Many of us--the vast majority of Boomers in fact--deal with the trials and tribulations of vision loss. Corrective lenses address some issues, but not all. Reading glasses can help focus on things within 12 to 18 inches. Progressive lenses allow for relatively natural vision for anything that is close, far or in between. And HD lenses, offering the latest in technological improvements, provide maximum clarity at all distances, reduce distortion and increase your field of vision (as compared to progressives). However, for those with low vision, color blindness or blindness, even these are insufficient when it comes to computers. Some assistive technologies available for those with low or vision include:
(or magnifiers) enlarge a portion of your computer screen as you move the cursor (some also allow you to zoom in and out).
Large-print word processors let you view text in large print without enlarging your computer screen.
(software programs) speaks everything that displays on your computer screen, including graphics, names and descriptions of control buttons, menus, text and punctuation.
Voice recognition programs let you speak commands and enter data into your computer instead of using a mouse or keyboard.
Technologies available for those who are blind include:
Talking word processors allow you to type letters, numbers and punctuation into your computer, and then use speech synthesizers
to read it back to you.
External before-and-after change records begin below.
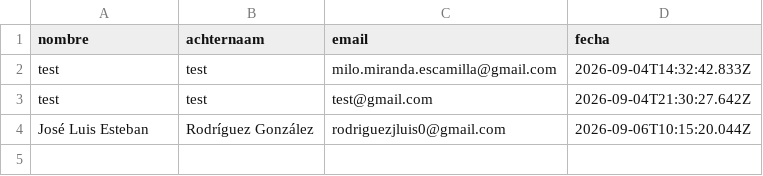
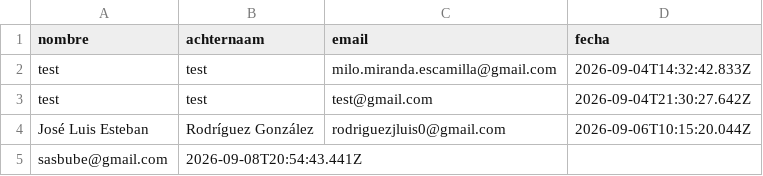
Before and after one commit to milomiranda/diamantina-signups, a CSV file: signups.csv, drawn as a sheet; the diff names each change by its address in the sheet, - before the commit and + after, or states it on an @@ line.

Commit message:
New signup: sasbube@gmail.com

```diff
--- a/signups.csv
+++ b/signups.csv
+row 5: sasbube@gmail.com | 2026-09-08T20:54:43.441Z
```
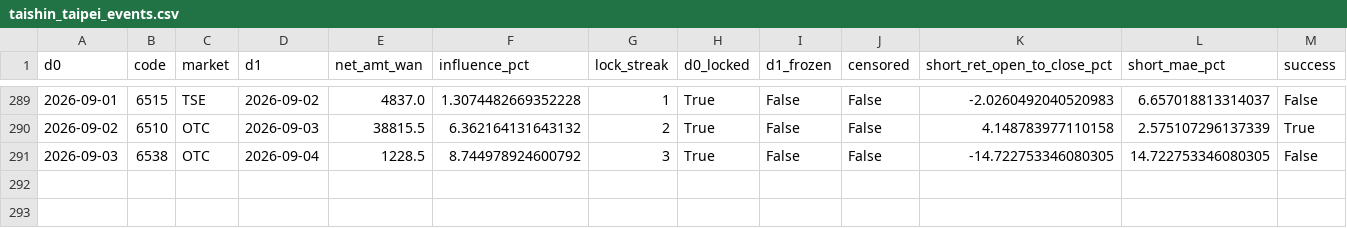
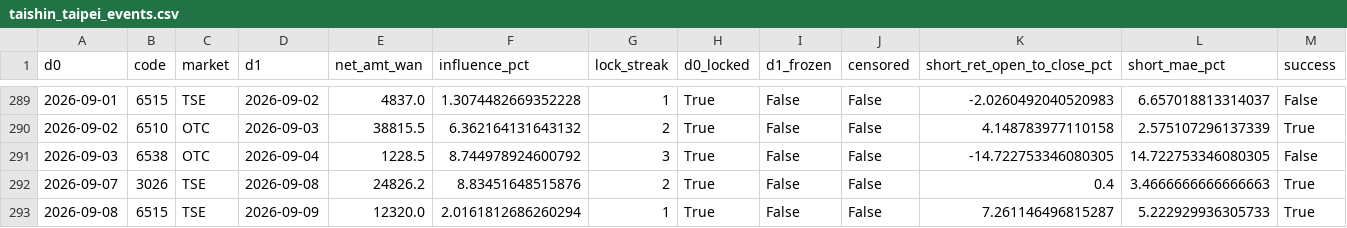
Before and after one commit to KevinYang515/disposal-signals, a CSV file: data/taishin_taipei_events.csv, drawn as a sheet; only a part is shown, gaps mark what is left out; rows hold the shown columns only; the diff names each change by its address in the sheet, - before the commit and + after, or states it on an @@ line.

```diff
--- a/data/taishin_taipei_events.csv
+++ b/data/taishin_taipei_events.csv
+row 292: 2026-09-07 | 3026 | TSE | 2026-09-08 | 24826.2 | 8.83451648515876 | 2 | True | False | False | 0.4 | 3.4666666666666663 | True
+row 293: 2026-09-08 | 6515 | TSE | 2026-09-09 | 12320.0 | 2.0161812686260294 | 1 | True | False | False | 7.261146496815287 | 5.222929936305733 | True
```
Also changed, not shown: 2 other files.
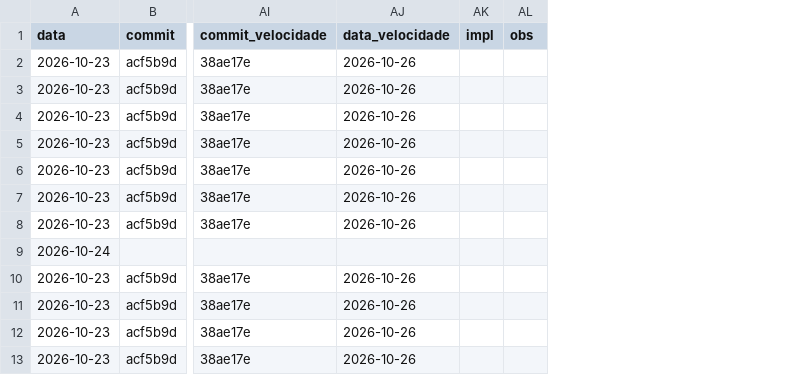
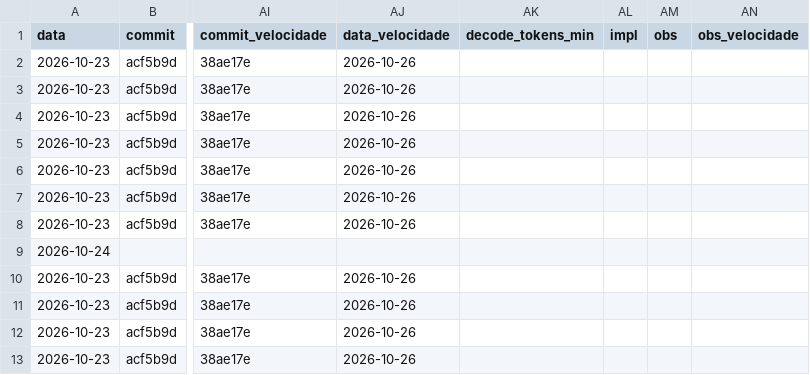
Before and after one commit to Andre-Atlas/edge-ai-quantization, a CSV file: experimentos/resultados/resultados.csv, drawn as a sheet; only a part is shown, gaps mark what is left out; the diff names each change by its address in the sheet, - before the commit and + after, or states it on an @@ line.

```diff
--- a/experimentos/resultados/resultados.csv
+++ b/experimentos/resultados/resultados.csv
+column AK (decode_tokens_min), empty
+column AN (obs_velocidade), empty
```
Also changed, not shown: 3 other files.
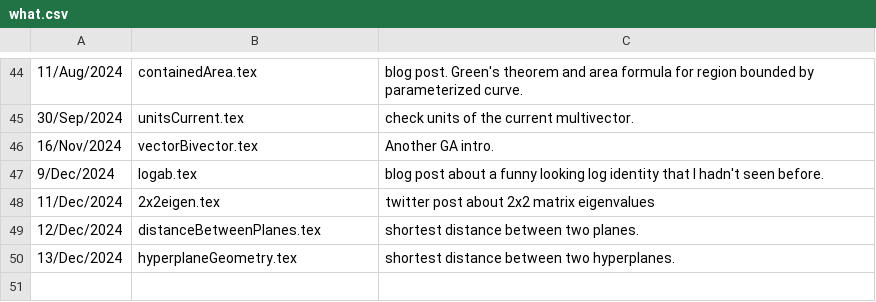
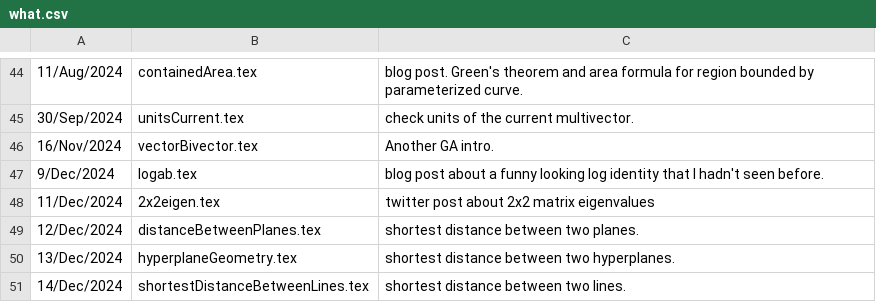
Before and after one commit to peeterjoot/blogit, a CSV file: what.csv, drawn as a sheet; only a part is shown, gaps mark what is left out.

Commit message:
modified:   GNUmakefile modified:   hyperplaneGeometry.tex modified:   renumber new file:   shortestDistanceBetweenLines.tex modified:   what.csv

```diff
--- a/what.csv
+++ b/what.csv
@@ -50 +50,2 @@
 13/Dec/2024;hyperplaneGeometry.tex;shortest distance between two hyperplanes.
+14/Dec/2024;shortestDistanceBetweenLines.tex;shortest distance between two lines.
```
Also changed, not shown: 4 other files.
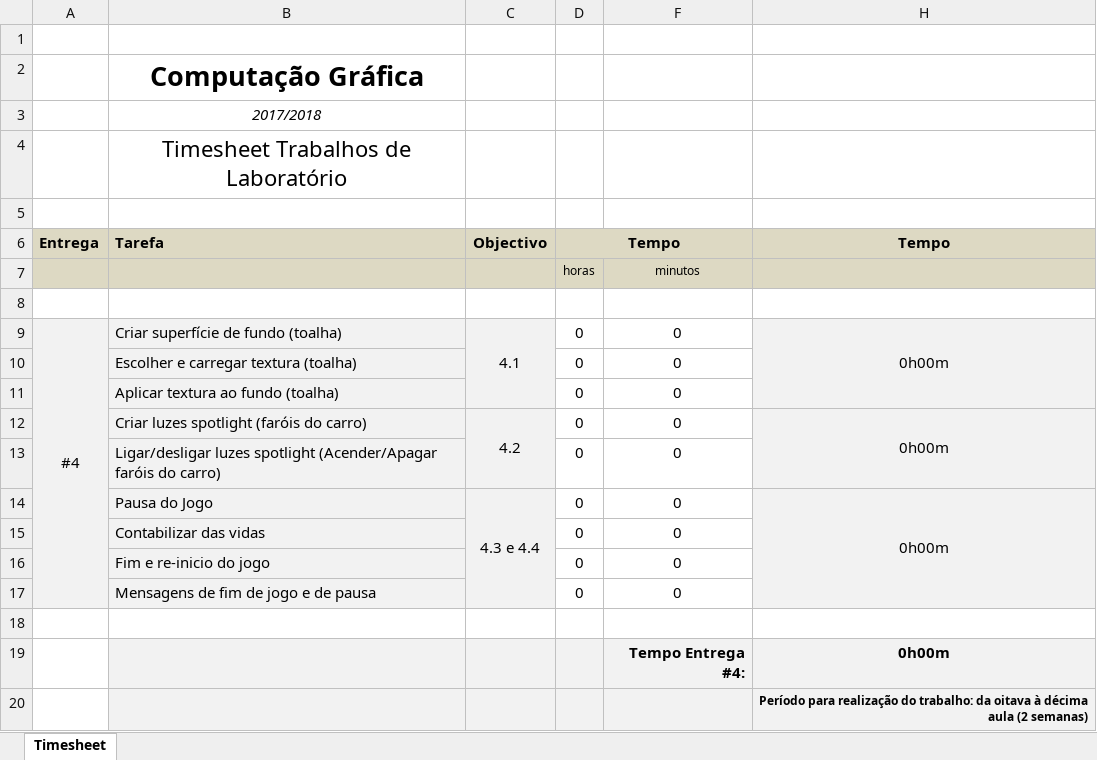
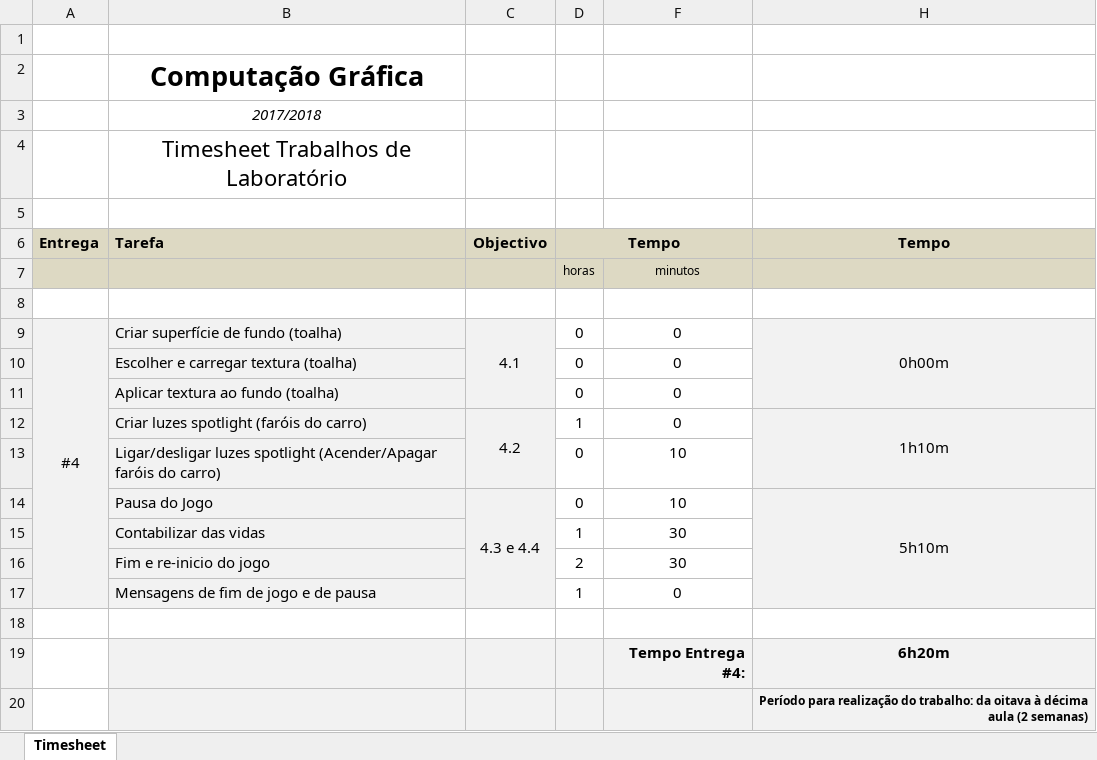
Before and after one commit to RicardoBrancas/LEIC, an Excel workbook: timesheet_4.xlsx, sheet Timesheet, drawn as a sheet; values as stored, in another font and other column widths than the file's, no borders; removed rows and columns are numbered as before the commit, all else as after; the diff names each change by its address in the sheet, - before the commit and + after, or states it on an @@ line.

Commit message:
Uodated timesheet.

```diff
--- a/timesheet_4.xlsx (sheet Timesheet)
+++ b/timesheet_4.xlsx (sheet Timesheet)
-D12 (Tempo): 0
+D12 (Tempo): 1
-H12 (Tempo): 0h00m
+H12 (Tempo): 1h10m
-F13:F14: 0
+F13:F14: 10
-H14 (Tempo): 0h00m
+H14 (Tempo): 5h10m
-row 15:  | Contabilizar das vidas |  | 0 | 0
-row 16:  | Fim e re-inicio do jogo |  | 0 | 0
+row 15:  | Contabilizar das vidas |  | 1 | 30
+row 16:  | Fim e re-inicio do jogo |  | 2 | 30
-D17 (Tempo): 0
+D17 (Tempo): 1
-H19 (Tempo): 0h00m
+H19 (Tempo): 6h20m
```
Also changed, not shown: hidden cells.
Some of these text-to-speech systems even read the text as it is typed.
Refreshable Braille displays lets you 'read' Braille letters on the computer screen with your fingers, and then refresh the display to read the next line of text.
Braille translation programs and embossers
let you convert scanned or word processed documents into Braille, which can then be printed as embossed Braille.